To determine how the withdrawal from the market of the rotavirus vaccine has affected physicians' trust in vaccine safety mechanisms, future adherence to vaccine recommendations, and willingness to use a new rotavirus vaccine.
National survey mailed to 1228 randomly selected pediatricians and family physicians.
Main Outcome Measures
Confidence in vaccine safety mechanisms was defined by agreement with the statements that the system for determining vaccine safety before a vaccine is licensed works well and that the system for monitoring vaccine safety after vaccine licensure works well. Physicians who indicated that they would use a new rotavirus vaccine within 1 year of licensure and recommendation by professional organizations were classified as "early adopters." Logistic regression was used to assess the relationship between trust in vaccine safety mechanisms and future early adoption of new rotavirus vaccines.
Following the withdrawal of the rotavirus vaccine, 83% of respondents believed the postlicensure surveillance system works well to monitor vaccine safety, while 22% of respondents believed the prelicensure system works well to determine vaccine safety. After adjusting for physician specialty and years in practice, respondents who believed the prelicensure vaccine safety system works well were significantly more likely to be early adopters than those with less confidence in prelicensure studies (adjusted odds ratio, 2.2 [95% confidence interval, 1.3-3.6]).

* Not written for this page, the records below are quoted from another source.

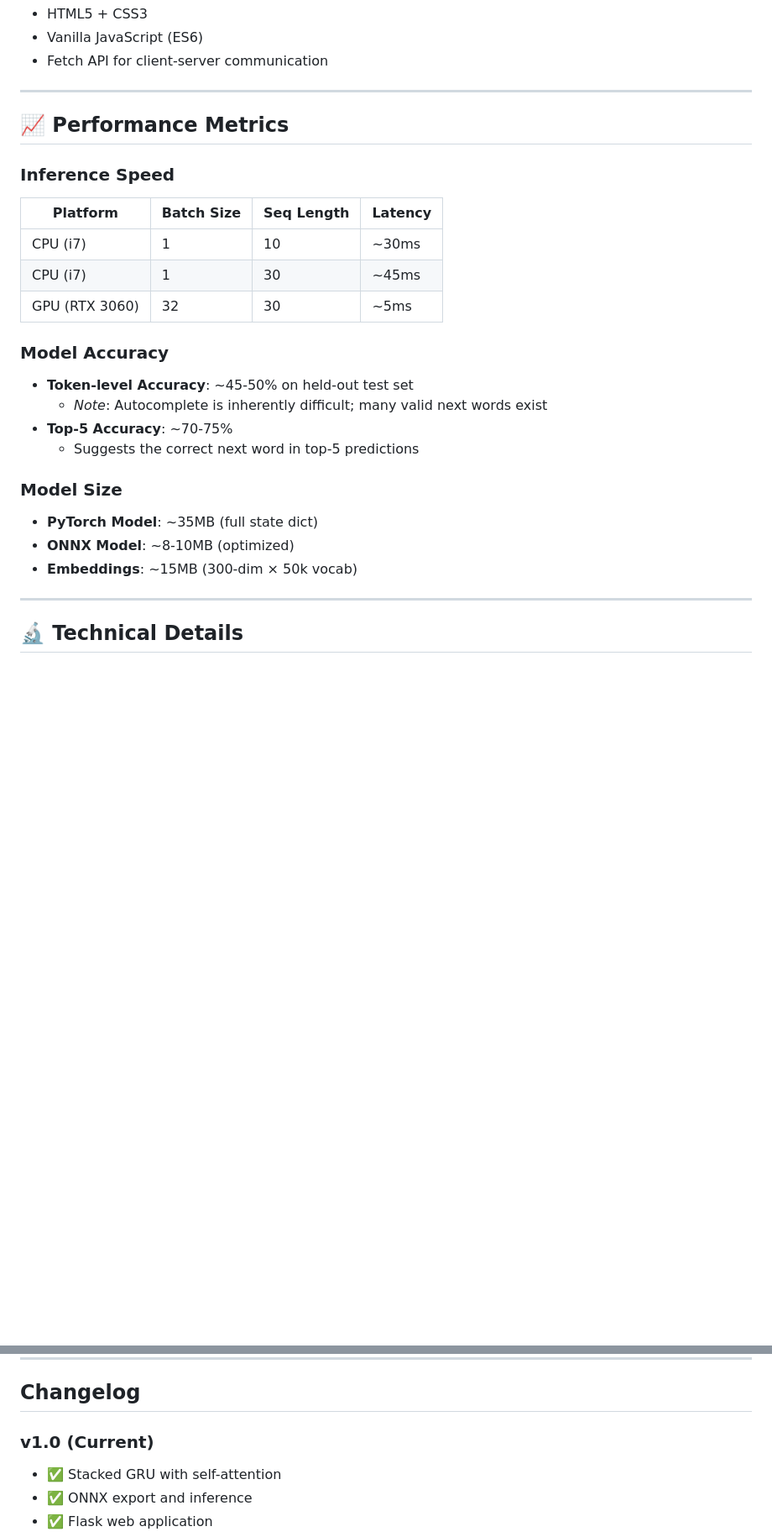
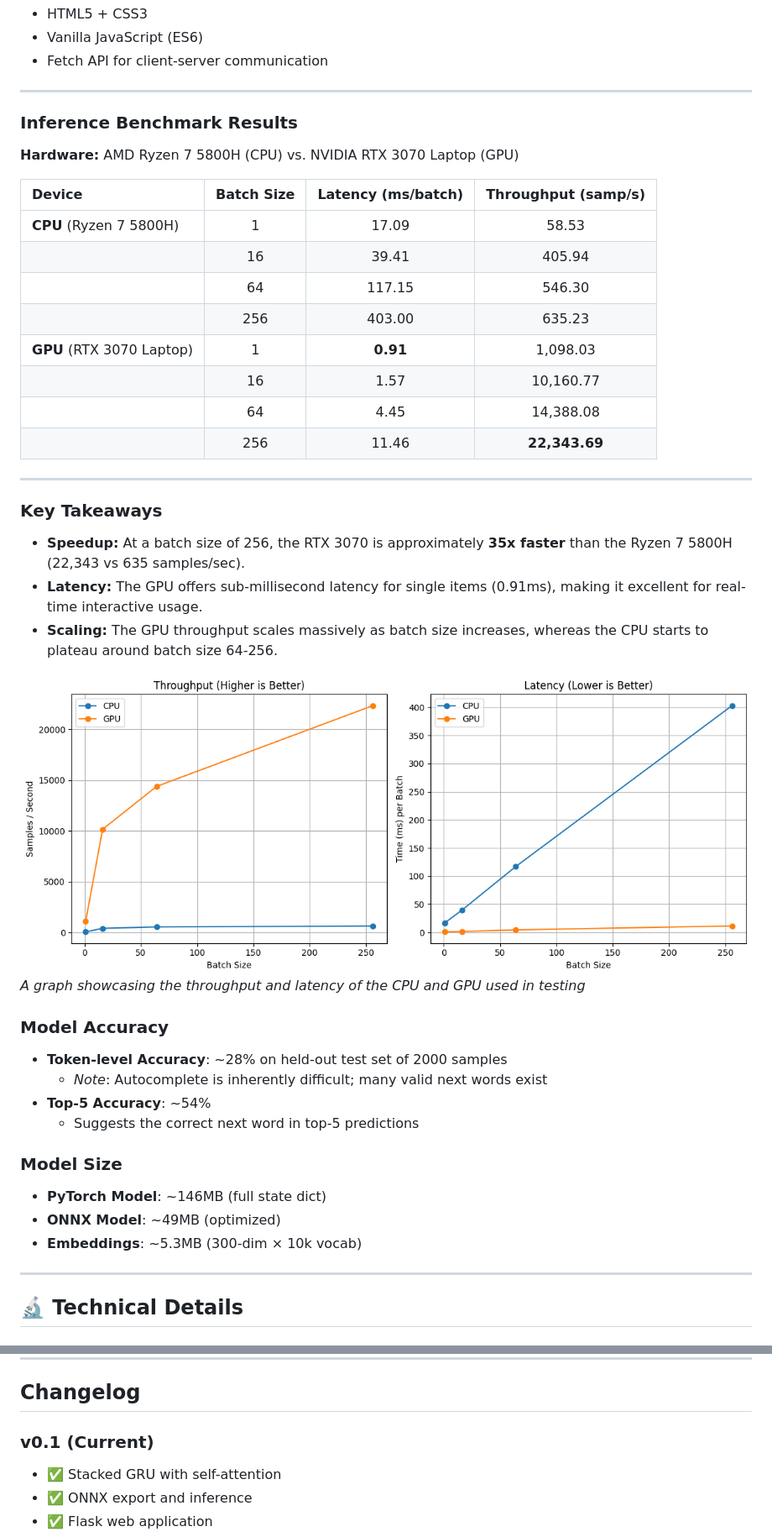
Before and after one commit to Hatem-707/GRU-Autocomplete, a Markdown page: README.md, 2 parts joined by grey strips. Shown at 84% size. Drawn GitHub-style; pictures changed too: throughput_latency.png (added); blank space fills up the shorter version.

Commit message:
added testing for the model performace

```diff
--- a/README.md
+++ b/README.md
@@ -366,28 +366,42 @@ logits = outputs[0]  # Shape: [1, seq_len, vocab_size]
 
 ---
 
-## 📈 Performance Metrics
+### Inference Benchmark Results
+**Hardware:** AMD Ryzen 7 5800H (CPU) vs. NVIDIA RTX 3070 Laptop (GPU)
 
-### Inference Speed
+| Device | Batch Size | Latency (ms/batch) | Throughput (samp/s) |
+| :--- | :---: | :---: | :---: |
+| **CPU** (Ryzen 7 5800H) | 1 | 17.09 | 58.53 |
+| | 16 | 39.41 | 405.94 |
+| | 64 | 117.15 | 546.30 |
+| | 256 | 403.00 | 635.23 |
+| **GPU** (RTX 3070 Laptop) | 1 | **0.91** | 1,098.03 |
+| | 16 | 1.57 | 10,160.77 |
+| | 64 | 4.45 | 14,388.08 |
+| | 256 | 11.46 | **22,343.69** |
 
-| Platform | Batch Size | Seq Length | Latency |
-|----------|-----------|-----------|---------|
-| CPU (i7) | 1 | 10 | ~30ms |
-| CPU (i7) | 1 | 30 | ~45ms |
-| GPU (RTX 3060) | 32 | 30 | ~5ms |
+***
+
+### Key Takeaways
+*   **Speedup:** At a batch size of 256, the RTX 3070 is approximately **35x faster** than the Ryzen 7 5800H (22,343 vs 635 samples/sec).
+*   **Latency:** The GPU offers sub-millisecond latency for single items (0.91ms), making it excellent for real-time interactive usage.
+*   **Scaling:** The GPU throughput scales massively as batch size increases, whereas the CPU starts to plateau around batch size 64-256.
+
+![Throuput and latency plots](throughput_latency.png)
+*A graph showcasing the throughput and latency of the CPU and GPU used in testing*
 
 ### Model Accuracy
 
-- **Token-level Accuracy**: ~45-50% on held-out test set
+- **Token-level Accuracy**: ~28% on held-out test set of 2000 samples
   - *Note*: Autocomplete is inherently difficult; many valid next words exist
-- **Top-5 Accuracy**: ~70-75%
+- **Top-5 Accuracy**: ~54%
   - Suggests the correct next word in top-5 predictions
 
 ### Model Size
 
-- **PyTorch Model**: ~35MB (full state dict)
-- **ONNX Model**: ~8-10MB (optimized)
-- **Embeddings**: ~15MB (300-dim × 50k vocab)
+- **PyTorch Model**: ~146MB (full state dict)
+- **ONNX Model**: ~49MB (optimized)
+- **Embeddings**: ~5.3MB (300-dim × 10k vocab)
 
 ---
 
@@ -533,7 +547,7 @@ Contributions are welcome! Areas for improvement:
 
 ## Changelog
 
-### v1.0 (Current)
+### v0.1 (Current)
 - ✅ Stacked GRU with self-attention
 - ✅ ONNX export and inference
 - ✅ Flask web application
```
Also changed, not shown: 1 other file.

Physicians have different levels of trust in prelicensure studies that determine vaccine safety and postlicensure surveillance systems that monitor vaccine safety. Trust in prelicensure vaccine safety evaluations may be associated with early adherence to new vaccine recommendations.